Dambruoso arrived in Rome when he was 23. Exposed to art from a young age by his art collector father, he quickly specialized in 1960’s era art and the Arte Povera movement. He began I Martedì Critici just over five years ago as a response to a problem: he noticed the trend of people going to galleries and attending openings but not actually speaking about or engaging with the work. In a major way, art was used as a prop for a social event rather than the driving force behind the gathering. The intention of I Martedì Critici was to reengage with art works in a critical and conscious manner while also creating a venue in which to discuss what art is and what it means today.
Founded in a renovated artist’s studio, it began as a small weekly event, attended by Dambruoso’s already impressive collection of art world friends. Slowly, it gained recognition and the refurbished studio filled with people ranging from artists, critics, and museum directors to gallerists, collectors and the interested public. The format was loose, with artists bringing their works, doing performances, and installing works in the space, but the basic outline was the same: an interview-style dialogue between the guest artist and Dambruoso himself.
Over the years, the event outgrew the space and moved from location to location, including a tour to cities as far flung as Milan and Florence. Finally, it found its current resting space within the hallowed lecture halls of the MAXXI and MACRO museums in Rome. This transition of space from studio to museum atmosphere allowed more of the public to attend, but also lost some of its intimacy and freedom. While the studio operated as a laboratory environment in which there was freedom to test out new ideas and young, emerging and unestablished artists were frequently invited to speak, the pedigree of a museum carried with it a formality and caution that now only allowed established, mostly mid-career artists to present. However, some things have not changed and the basic premise of I Martedì Critici has remained consistent: whom Dambruoso presents is a reflection of how he sees art today. The “lectures” still retain their interview format in an attempt to show art in a direct and approachable context. I Martedì Critici is, and always will be, about the process of creating the story of contemporary art as it happens.

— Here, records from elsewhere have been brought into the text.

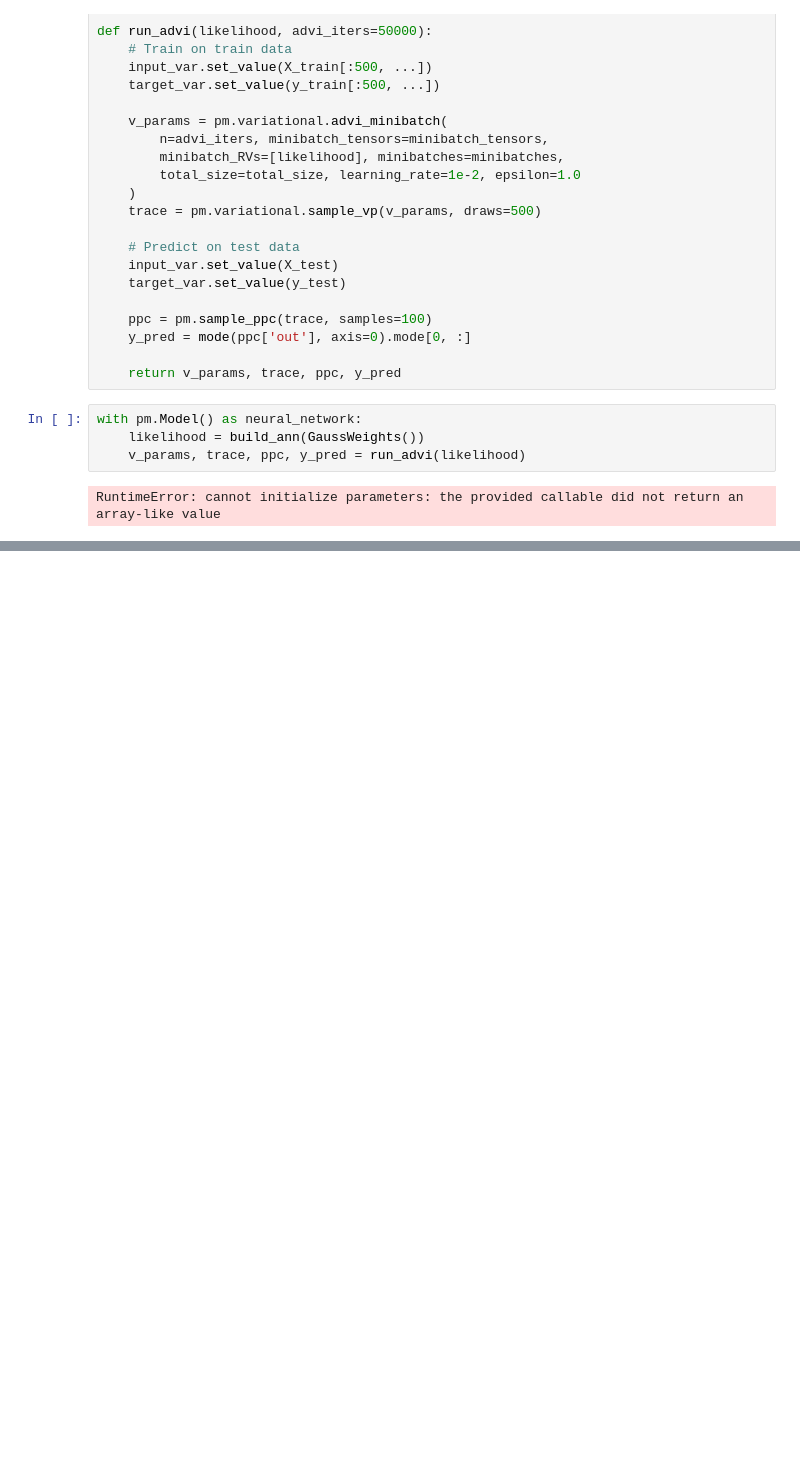
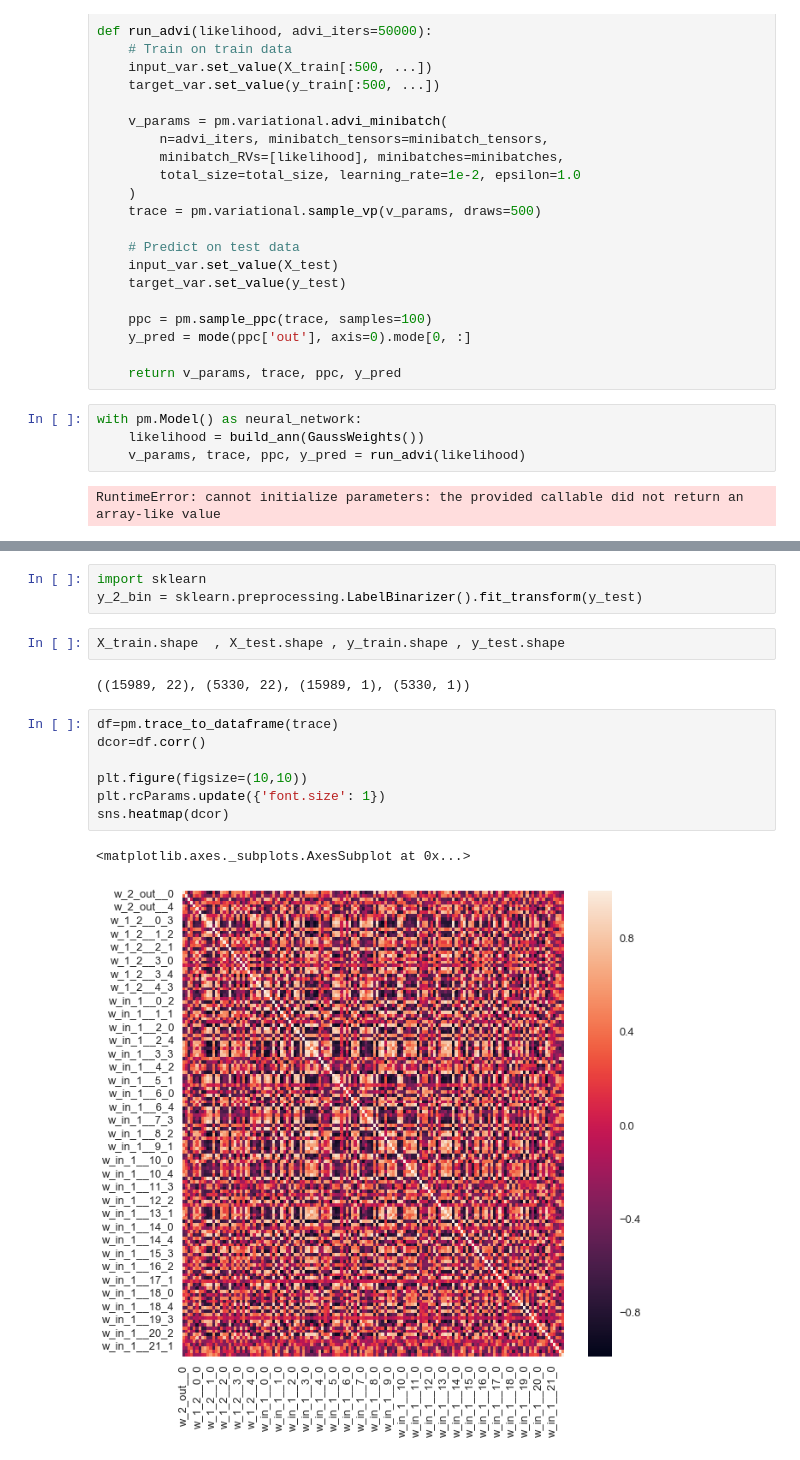
Before and after one commit to TSHTUM007/Masters_project, a Jupyter notebook: supernovae.ipynb, the cells around one changed output, grey strips where cells are left out. Drawn from its saved outputs; the diff is of its cells as text; blank space fills up the shorter version.

```diff
--- a/supernovae.ipynb
+++ b/supernovae.ipynb
@@ -167,0 +306,17 @@ print(pm.__version__)
+# %%
+import sklearn
+y_2_bin = sklearn.preprocessing.LabelBinarizer().fit_transform(y_test)
+# %%
+X_train.shape  , X_test.shape , y_train.shape , y_test.shape
+# %% [output]
+((15989, 22), (5330, 22), (15989, 1), (5330, 1))
+# %%
+df=pm.trace_to_dataframe(trace)
+dcor=df.corr()
+
+plt.figure(figsize=(10,10))
+plt.rcParams.update({'font.size': 1})
+sns.heatmap(dcor)
+# %% [output]
+<matplotlib.axes._subplots.AxesSubplot at 0x...>
+[figure, added]
```
Also changed, not shown: parts of 18 cells of this notebook, 39 other files.
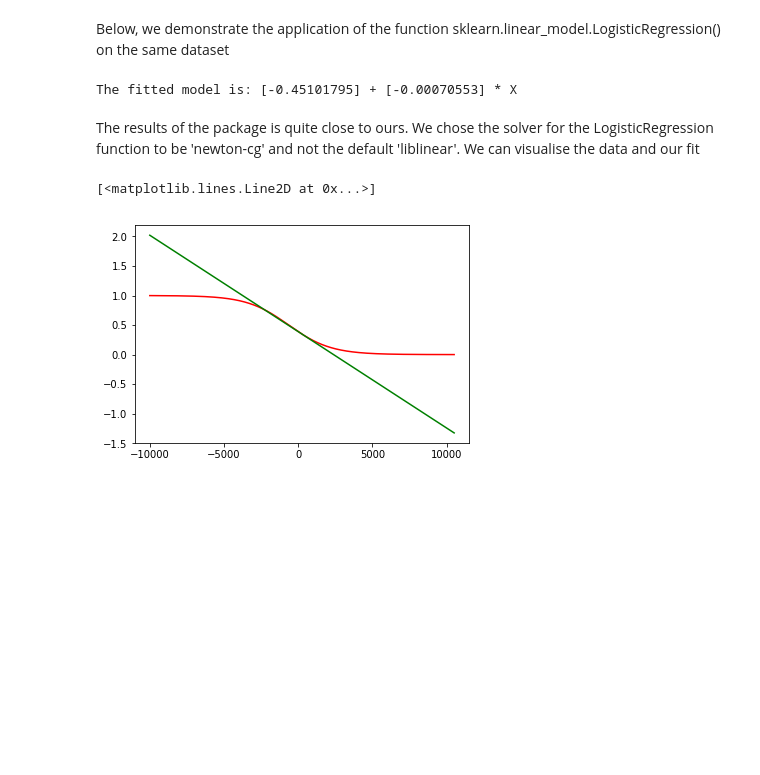
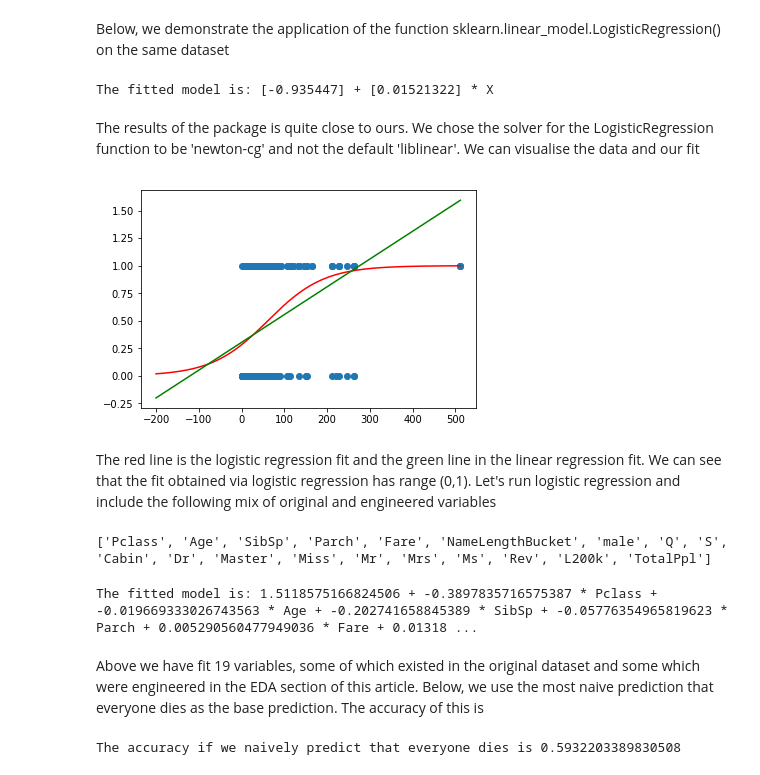
Before and after one commit to TanselArif-21/LogisticRegression, a Jupyter notebook: LogisticRegression.ipynb, the cells around one changed output. Drawn from its saved outputs; the diff is of its cells as text; code cells hidden in the pictures; blank space fills up the shorter version.

```diff
--- a/LogisticRegression.ipynb
+++ b/LogisticRegression.ipynb
@@ -519,8 +519,8 @@ In reality, this threshold is dependent on the cost for incorrectly predicting a
 # %% [markdown]
 Let's plot the regression line onto the training data we used to fit the model
 # %%
-def RegLine(x):
-    Y=lm1.intercept_ + lm1.coef_[0] * x
+def RegLine(lm,x):
+    Y=lm.intercept_ + lm.coef_[0] * x
     return Y
 # %%
 plt.scatter(x=X[:,0],y=y[:,0])
@@ -873,29 +873,67 @@ y = titanicCleaned['Survived']
 X = X.values.reshape(-1,1)
 
 # Get the model
-lm = LogisticRegression(solver='newton-cg')
+lm2 = LogisticRegression(solver='newton-cg')
 
 # Fit the model
-lm.fit(X,y)
+lm2.fit(X,y)
 
 # The fitted model
-print('The fitted model is: {} + {} * X'.format(lm.intercept_,lm.coef_[0]))
+print('The fitted model is: {} + {} * X'.format(lm2.intercept_,lm2.coef_[0]))
 # %% [output]
-The fitted model is: [-0.45101795] + [-0.00070553] * X
+The fitted model is: [-0.935447] + [0.01521322] * X
 # %% [markdown]
 The results of the package is quite close to ours. We chose the solver for the LogisticRegression function to be 'newton-cg' and not the default 'liblinear'. We can visualise the data and our fit
 # %%
-x = np.arange(min(X)-10000,max(X)+10000,0.1)
+x = np.arange(min(X)-200,max(X),0.1)
 
-#plt.scatter(x=X,y=y)
+plt.scatter(x=X,y=y)
 
-Y = LogisticFunction(x,-0.45101795,- 0.00070553)
+Y = LogisticFunction(x,lm2.intercept_,lm2.coef_[0])
 
 p=plt.plot(x,Y,'r-')
 
-Y = RegLine(x)
+Y = RegLine(lm1,x)
 
-plt.plot(x,Y,'g-')
+p=plt.plot(x,Y,'g-')
 # %% [output]
-[<matplotlib.lines.Line2D at 0x...>]
-[figure, old version]
+[figure, new version]
+# %% [markdown]
+The red line is the logistic regression fit and the green line in the linear regression fit. We can see that the fit obtained via logistic regression has range (0,1). Let's run logistic regression and include the following mix of original and engineered variables
+# %%
+variables = list(titanicCleaned.columns)[2:]
+print(variables)
+# %% [output]
+['Pclass', 'Age', 'SibSp', 'Parch', 'Fare', 'NameLengthBucket', 'male', 'Q', 'S', 'Cabin', 'Dr', 'Master', 'Miss', 'Mr', 'Mrs', 'Ms', 'Rev', 'L200k', 'TotalPpl']
+# %%
+# Create our parameters X and response y
+X = titanicCleaned[variables]
+y = titanicCleaned['Survived']
+
+# Split the data into train and test
+X_train, X_test, y_train, y_test = train_test_split(X, y, test_size=0.33, random_state=42)
+
+# Reshape the data to indicate that this is many observations of one parameter
+#X = X.values.reshape(-1,1)
+
+# Get the model
+lm2 = LogisticRegression()
+
+# Fit the model
+lm2.fit(X_train,y_train)
+
+# The fitted model
+printoutput = 'The fitted model is: {}'.format(lm2.intercept_[0])
+
+for i,j in enumerate(variables):
+    printoutput = printoutput + ' + ' + str(lm2.coef_[0][i]) + ' * ' + j + ''
+
+print(printoutput)
+# %% [output]
+The fitted model is: 1.5118575166824506 + -0.3897835716575387 * Pclass + -0.019669333026743563 * Age + -0.202741658845389 * SibSp + -0.05776354965819623 * Parch + 0.005290560477949036 * Fare + 0.01318 ...
+# %% [markdown]
+Above we have fit 19 variables, some of which existed in the original dataset and some which were engineered in the EDA section of this article. Below, we use the most naive prediction that everyone dies as the base prediction. The accuracy of this is
+# %%
+print('The accuracy if we naively predict that everyone dies is {}'.format(np.sum((y_test == 0))/np.size(y_test)))
+# %% [output]
+The accuracy if we naively predict that everyone dies is 0.5932203389830508
```
Also changed, not shown: parts of 18 cells of this notebook.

Following his lecture, Dambruoso joined the Art majors for guest critiques in their studio spaces downstairs. A phenomenal opportunity, Dambruoso provided his professional feedback and commentary on the paintings, sculptures, drawings, and video pieces presented at each desk. A unique and inspiring talk, Dambruoso’s lecture provided a vivid glimpse into the contemporary art world in Rome.